But he's not traveling the country with an entourage of aides, a security detail or a motorcade. In fact, he rolled into Brattleboro Friday morning in a minivan.
The former federal prosecutor, longtime judge and California resident believes the time has come for his Libertarian Party to make an impact on presidential politics.
"This can be done. As Libertarians, we are in the mainstream of American political thought," Gray said. "We are financially responsible and socially tolerant."
Gray is the running mate of Libertarian presidential candidate Gary Johnson, a former New Mexico governor. And while Gray said Johnson expects to be on the general election ballot in all 50 states (he's listed as a candidate in Vermont), he's miffed that his party's nominee for the country's top elected office has not been invited to major debates.
"The people are being deprived of that voice," Gray said.
Libertarian candidate Bob Barr gained just 0.4 percent of the vote in the November 2008 presidential election -- less than Independent candidate Ralph Nader.
But Gray argues that the Libertarian ticket could have broad appeal: In an interview at the Reformer, he described the party as both right of Republican presidential nominee Mitt Romney and left of Democratic President Barack Obama.
The economy is a top issue. And Gray claims Republicans
Republican vice presidential candidate Paul Ryan, who carries a reputation as a budget-cutter in Congress, "won't balance the budget for 28 years," Gray said. "We will present a balanced budget now."
He added that Johnson would "conduct an audit of the federal government using generally accepted accounting methods" in order to cut costs effectively.
On the other hand, Gray said Libertarians are "coming at Mr. Obama from the left. We are classic liberals."
As examples, he said Johnson would work to repeal the Patriot Act and to close the controversial Guantanamo Bay detention center. Obama has not shut the prison even though he promised to do so during his 2008 candidacy.
Citing his party's support for gay marriage, Gray said Obama simply was "pandering to the voters" when he expressed that same sentiment for the first time earlier this year.

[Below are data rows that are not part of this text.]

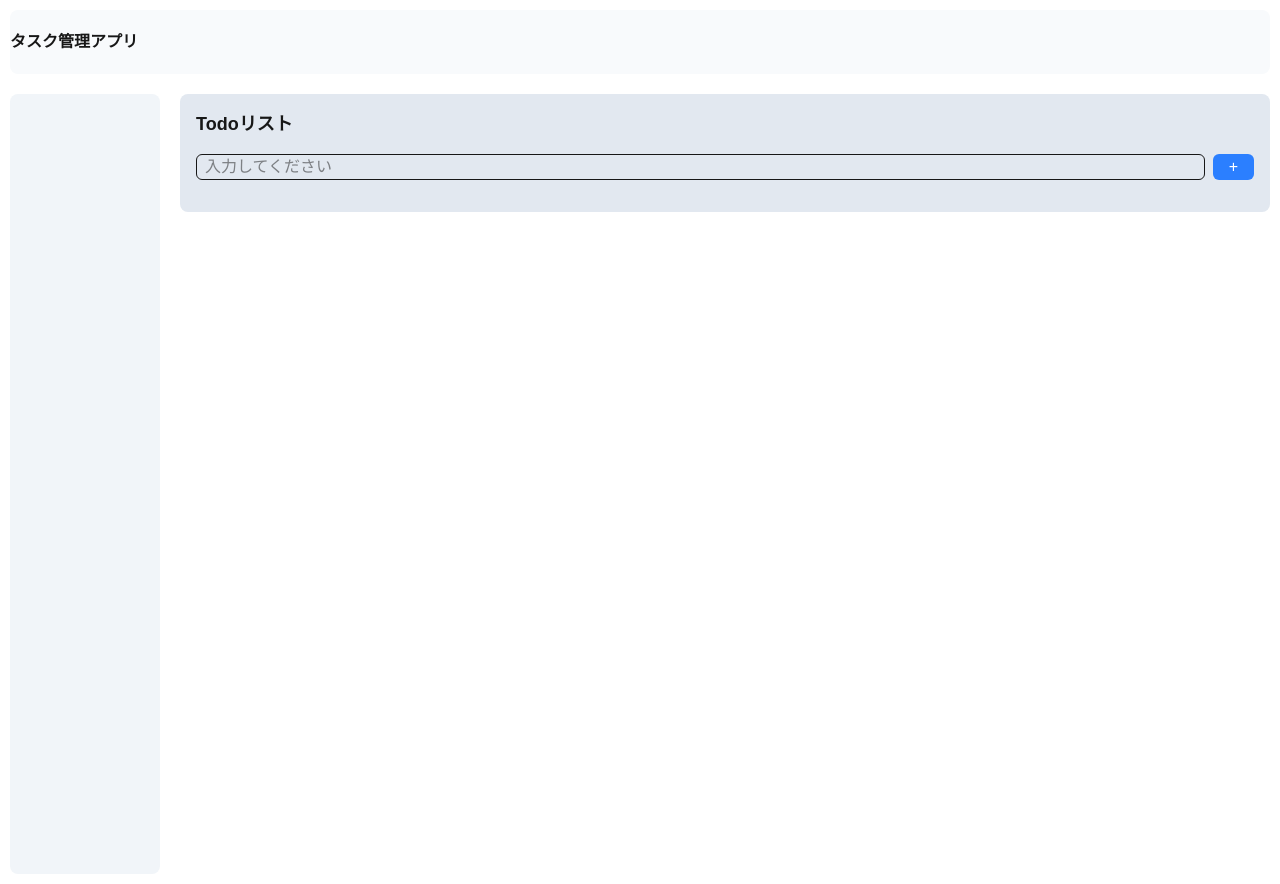
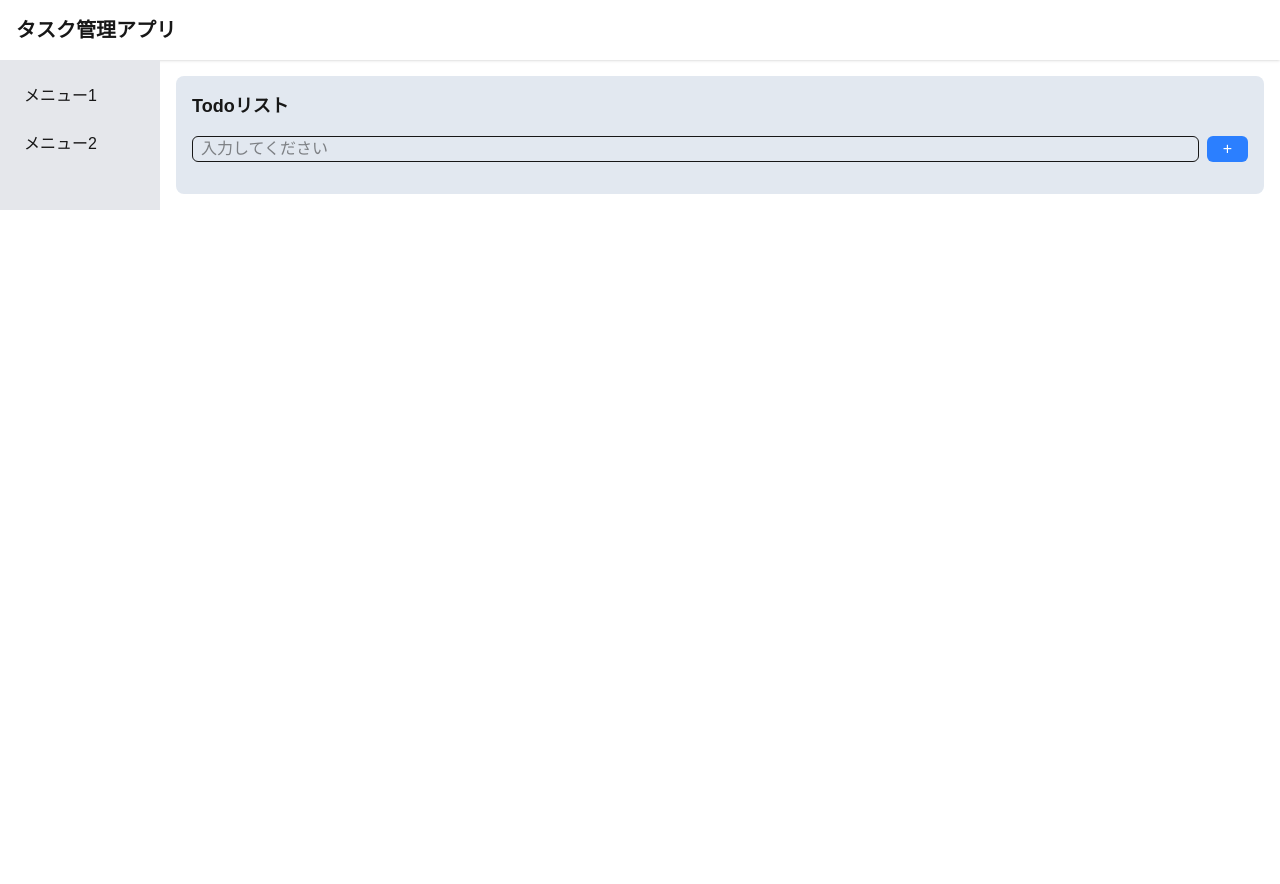
Before and after one commit to sako0515/task-app, a Next.js app: page / in a window 1280 px wide. After the commit the page ends 800 px from the top, so only its background shows below. Built offline with nearby package versions, Linux system fonts and the light colour scheme.

Commit message:
💄 UIの更新

```diff
--- a/app/layout.tsx
+++ b/app/layout.tsx
@@ -7,17 +7,20 @@ export default function RootLayout({
 }>) {
   return (
     <html lang="ja">
-      <body className="m-0 min-h-screen">
-        <header className="m-[10px] h-[64px] bg-slate-50 rounded-lg">
-          <h1 className="pt-[20px] font-bold">タスク管理アプリ</h1>
+      <body className="min-h-screen bg-gray-100 text-gray-900">
+        <header className="bg-white shadow p-4">
+          <h1 className="text-xl font-bold">タスク管理アプリ</h1>
         </header>
-        <div className="flex min-h-screen">
-          <aside className="m-[10px] w-[150px] bg-slate-100 rounded-lg">
-            <nav className="flex pt-[20px]">
-
+        <div className="flex">
+          <aside className="w-40 bg-gray-200 p-4 hidden md:block">
+            <nav>
+              <ul className="space-y-2">
+                <li className="hover:bg-gray-300 p-2 rounded">メニュー1</li>
+                <li className="hover:bg-gray-300 p-2 rounded">メニュー2</li>
+              </ul>
             </nav>
           </aside>
-          <main className="flex-1 m-[10px]">{children}</main>
+          <main className="flex-1 p-4">{children}</main>
         </div>
       </body>
     </html>
```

Another Libertarian tenet -- relaxed enforcement of some drug laws -- is a longtime cause for Gray. As a sitting judge in 1992, he held a press conference to criticize the nation's drug policy.
And he authored a book titled "Why Our Drug Laws Have Failed and What We Can Do About It."
Gray said his party supports legalizing marijuana and regulating the drug in the same way that the government regulates alcohol.
"You see us churning low-level drug offenders through the (criminal-justice) system for no good reason," Gray said.
Gray also cited education, jobs and the economy as top issues. He called for the dissolution of the Internal Revenue Service, the repeal of the income tax and enactment of a "retail consumption tax."
And while reiterating his party's absolute support for "private property rights," he contends a Libertarian administration still would regulate air and water pollution.
"We need an Environmental Protection Agency," Gray said. "We need standards."
Mike Faher can be reached at email@example.com or 802-254-2311, ext. 275.